Please copy the records exactly as they appear, with all pictures left out.

── SUPPLIED RECORDS

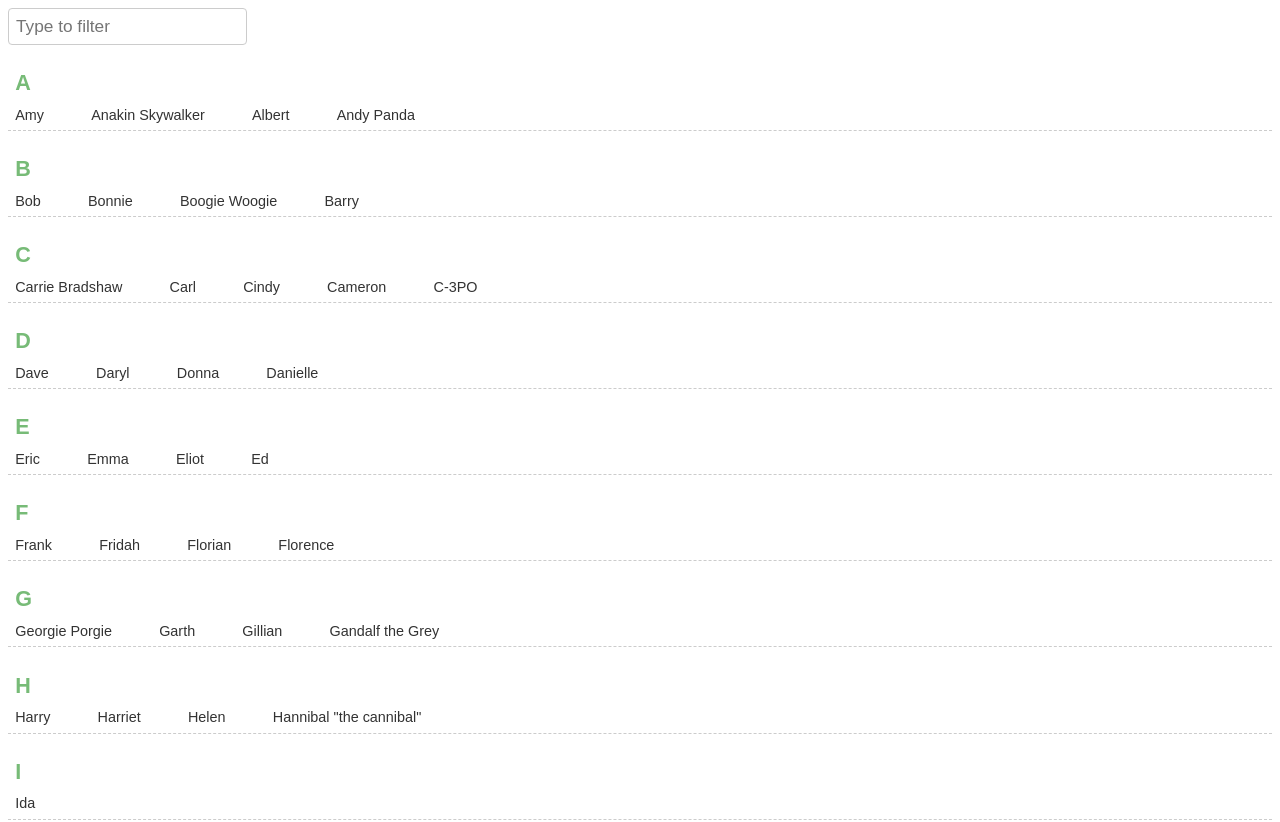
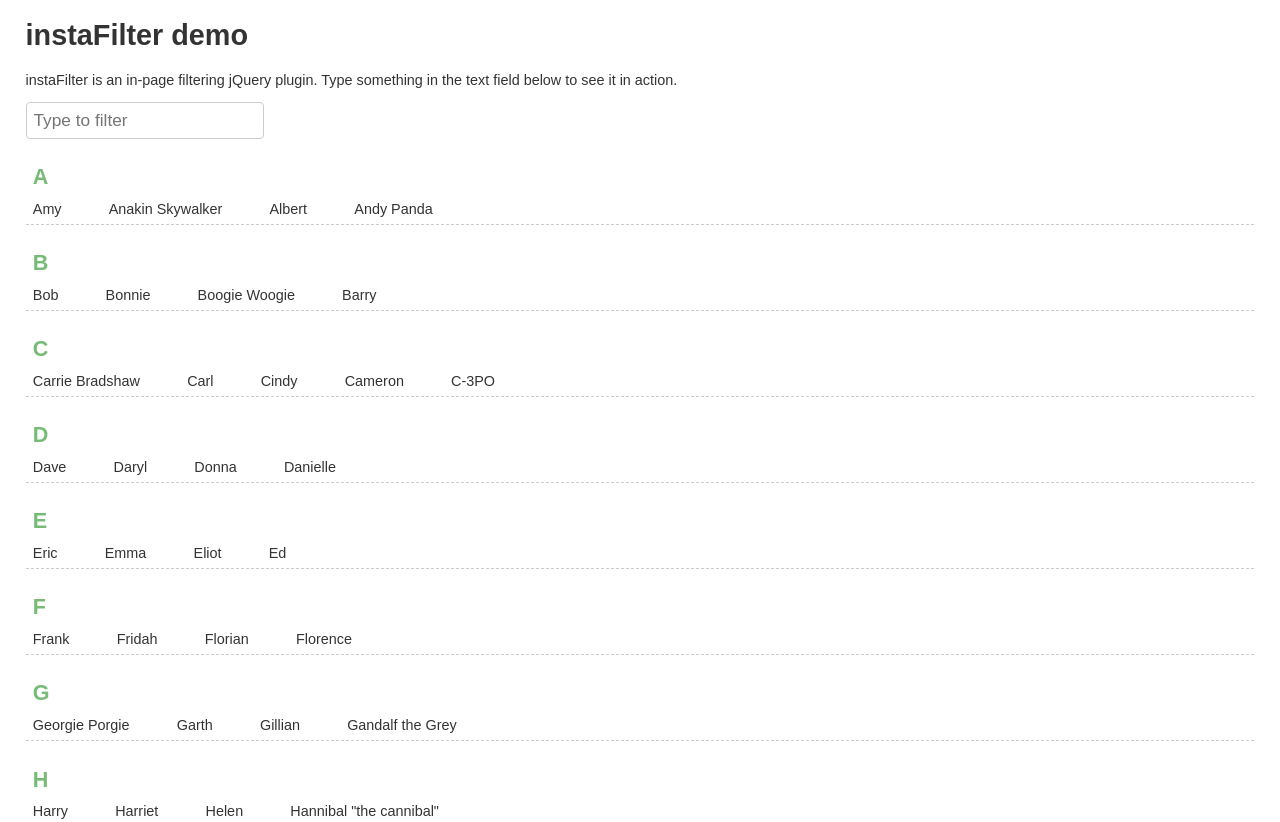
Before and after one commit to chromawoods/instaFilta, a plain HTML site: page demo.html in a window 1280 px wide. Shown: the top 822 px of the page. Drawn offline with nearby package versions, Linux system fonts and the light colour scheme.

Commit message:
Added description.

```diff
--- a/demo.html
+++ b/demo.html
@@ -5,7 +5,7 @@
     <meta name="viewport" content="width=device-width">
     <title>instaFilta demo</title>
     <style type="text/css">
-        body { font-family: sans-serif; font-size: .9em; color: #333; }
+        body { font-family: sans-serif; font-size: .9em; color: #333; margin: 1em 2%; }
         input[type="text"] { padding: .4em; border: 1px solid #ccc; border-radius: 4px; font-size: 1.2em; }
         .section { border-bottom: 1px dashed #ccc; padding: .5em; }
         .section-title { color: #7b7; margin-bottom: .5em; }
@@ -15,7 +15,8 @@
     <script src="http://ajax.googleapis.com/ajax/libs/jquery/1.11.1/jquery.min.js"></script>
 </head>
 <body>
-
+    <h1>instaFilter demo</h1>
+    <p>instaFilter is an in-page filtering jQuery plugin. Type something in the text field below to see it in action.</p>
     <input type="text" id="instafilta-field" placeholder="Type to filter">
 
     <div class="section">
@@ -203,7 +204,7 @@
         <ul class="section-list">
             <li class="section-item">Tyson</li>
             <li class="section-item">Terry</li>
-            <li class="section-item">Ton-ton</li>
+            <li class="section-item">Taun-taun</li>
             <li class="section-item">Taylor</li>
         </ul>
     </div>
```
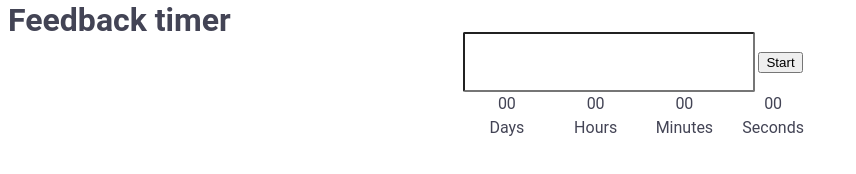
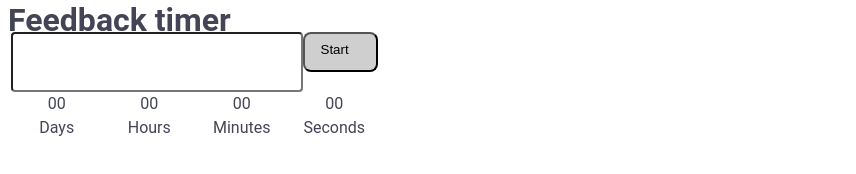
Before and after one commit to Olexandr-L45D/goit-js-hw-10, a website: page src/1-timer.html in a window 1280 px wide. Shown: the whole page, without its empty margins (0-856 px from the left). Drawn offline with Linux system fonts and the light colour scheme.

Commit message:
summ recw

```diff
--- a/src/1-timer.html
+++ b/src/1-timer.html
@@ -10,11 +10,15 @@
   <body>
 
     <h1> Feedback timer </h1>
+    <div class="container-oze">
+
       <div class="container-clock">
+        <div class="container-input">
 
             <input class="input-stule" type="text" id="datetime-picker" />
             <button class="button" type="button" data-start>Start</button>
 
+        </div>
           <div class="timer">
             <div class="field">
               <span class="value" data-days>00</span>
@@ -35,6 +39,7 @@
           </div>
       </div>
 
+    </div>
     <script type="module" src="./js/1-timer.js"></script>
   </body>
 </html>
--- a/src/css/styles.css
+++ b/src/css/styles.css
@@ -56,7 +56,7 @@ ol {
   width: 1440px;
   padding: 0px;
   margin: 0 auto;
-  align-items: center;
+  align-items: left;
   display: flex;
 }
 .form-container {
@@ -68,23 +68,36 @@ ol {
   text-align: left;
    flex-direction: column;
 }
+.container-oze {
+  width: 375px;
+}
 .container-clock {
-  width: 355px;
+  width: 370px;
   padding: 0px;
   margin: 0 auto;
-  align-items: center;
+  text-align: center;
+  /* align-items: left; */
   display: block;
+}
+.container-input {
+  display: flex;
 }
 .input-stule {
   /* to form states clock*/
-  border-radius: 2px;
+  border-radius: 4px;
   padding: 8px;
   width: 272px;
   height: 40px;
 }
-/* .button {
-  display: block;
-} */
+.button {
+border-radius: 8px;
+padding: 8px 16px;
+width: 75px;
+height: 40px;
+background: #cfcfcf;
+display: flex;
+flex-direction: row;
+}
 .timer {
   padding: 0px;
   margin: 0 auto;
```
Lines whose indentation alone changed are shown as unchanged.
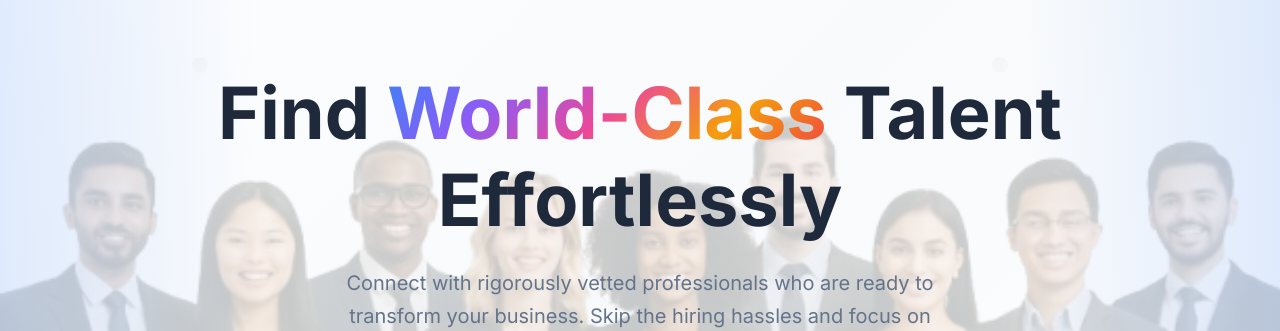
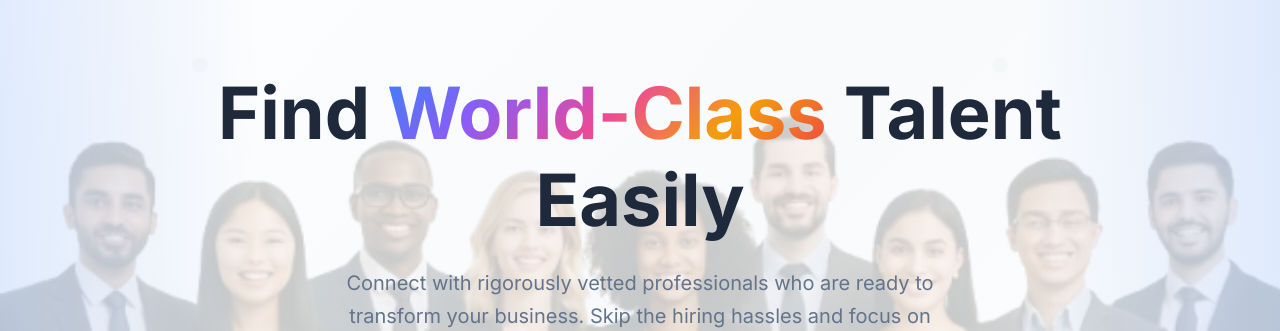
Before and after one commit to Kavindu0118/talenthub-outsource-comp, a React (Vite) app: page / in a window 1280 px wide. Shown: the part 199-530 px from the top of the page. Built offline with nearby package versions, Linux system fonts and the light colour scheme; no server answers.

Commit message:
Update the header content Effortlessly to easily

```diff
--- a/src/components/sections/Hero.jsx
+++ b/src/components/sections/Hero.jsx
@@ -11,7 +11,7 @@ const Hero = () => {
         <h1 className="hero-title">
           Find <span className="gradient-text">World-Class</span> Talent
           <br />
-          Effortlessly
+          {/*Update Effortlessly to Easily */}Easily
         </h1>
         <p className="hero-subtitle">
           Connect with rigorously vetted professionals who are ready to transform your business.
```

────

* [TASK ANSWER]
Before and after one commit to chromawoods/instaFilta, a plain HTML site: page demo.html in a window 1280 px wide. Shown: the top 822 px of the page. Drawn offline with nearby package versions, Linux system fonts and the light colour scheme.

Commit message:
Added description.

```diff
--- a/demo.html
+++ b/demo.html
@@ -5,7 +5,7 @@
     <meta name="viewport" content="width=device-width">
     <title>instaFilta demo</title>
     <style type="text/css">
-        body { font-family: sans-serif; font-size: .9em; color: #333; }
+        body { font-family: sans-serif; font-size: .9em; color: #333; margin: 1em 2%; }
         input[type="text"] { padding: .4em; border: 1px solid #ccc; border-radius: 4px; font-size: 1.2em; }
         .section { border-bottom: 1px dashed #ccc; padding: .5em; }
         .section-title { color: #7b7; margin-bottom: .5em; }
@@ -15,7 +15,8 @@
     <script src="http://ajax.googleapis.com/ajax/libs/jquery/1.11.1/jquery.min.js"></script>
 </head>
 <body>
-
+    <h1>instaFilter demo</h1>
+    <p>instaFilter is an in-page filtering jQuery plugin. Type something in the text field below to see it in action.</p>
     <input type="text" id="instafilta-field" placeholder="Type to filter">
 
     <div class="section">
@@ -203,7 +204,7 @@
         <ul class="section-list">
             <li class="section-item">Tyson</li>
             <li class="section-item">Terry</li>
-            <li class="section-item">Ton-ton</li>
+            <li class="section-item">Taun-taun</li>
             <li class="section-item">Taylor</li>
         </ul>
     </div>
```
Before and after one commit to Olexandr-L45D/goit-js-hw-10, a website: page src/1-timer.html in a window 1280 px wide. Shown: the whole page, without its empty margins (0-856 px from the left). Drawn offline with Linux system fonts and the light colour scheme.

Commit message:
summ recw

```diff
--- a/src/1-timer.html
+++ b/src/1-timer.html
@@ -10,11 +10,15 @@
   <body>
 
     <h1> Feedback timer </h1>
+    <div class="container-oze">
+
       <div class="container-clock">
+        <div class="container-input">
 
             <input class="input-stule" type="text" id="datetime-picker" />
             <button class="button" type="button" data-start>Start</button>
 
+        </div>
           <div class="timer">
             <div class="field">
               <span class="value" data-days>00</span>
@@ -35,6 +39,7 @@
           </div>
       </div>
 
+    </div>
     <script type="module" src="./js/1-timer.js"></script>
   </body>
 </html>
--- a/src/css/styles.css
+++ b/src/css/styles.css
@@ -56,7 +56,7 @@ ol {
   width: 1440px;
   padding: 0px;
   margin: 0 auto;
-  align-items: center;
+  align-items: left;
   display: flex;
 }
 .form-container {
@@ -68,23 +68,36 @@ ol {
   text-align: left;
    flex-direction: column;
 }
+.container-oze {
+  width: 375px;
+}
 .container-clock {
-  width: 355px;
+  width: 370px;
   padding: 0px;
   margin: 0 auto;
-  align-items: center;
+  text-align: center;
+  /* align-items: left; */
   display: block;
+}
+.container-input {
+  display: flex;
 }
 .input-stule {
   /* to form states clock*/
-  border-radius: 2px;
+  border-radius: 4px;
   padding: 8px;
   width: 272px;
   height: 40px;
 }
-/* .button {
-  display: block;
-} */
+.button {
+border-radius: 8px;
+padding: 8px 16px;
+width: 75px;
+height: 40px;
+background: #cfcfcf;
+display: flex;
+flex-direction: row;
+}
 .timer {
   padding: 0px;
   margin: 0 auto;
```
Lines whose indentation alone changed are shown as unchanged.
Before and after one commit to Kavindu0118/talenthub-outsource-comp, a React (Vite) app: page / in a window 1280 px wide. Shown: the part 199-530 px from the top of the page. Built offline with nearby package versions, Linux system fonts and the light colour scheme; no server answers.

Commit message:
Update the header content Effortlessly to easily

```diff
--- a/src/components/sections/Hero.jsx
+++ b/src/components/sections/Hero.jsx
@@ -11,7 +11,7 @@ const Hero = () => {
         <h1 className="hero-title">
           Find <span className="gradient-text">World-Class</span> Talent
           <br />
-          Effortlessly
+          {/*Update Effortlessly to Easily */}Easily
         </h1>
         <p className="hero-subtitle">
           Connect with rigorously vetted professionals who are ready to transform your business.
```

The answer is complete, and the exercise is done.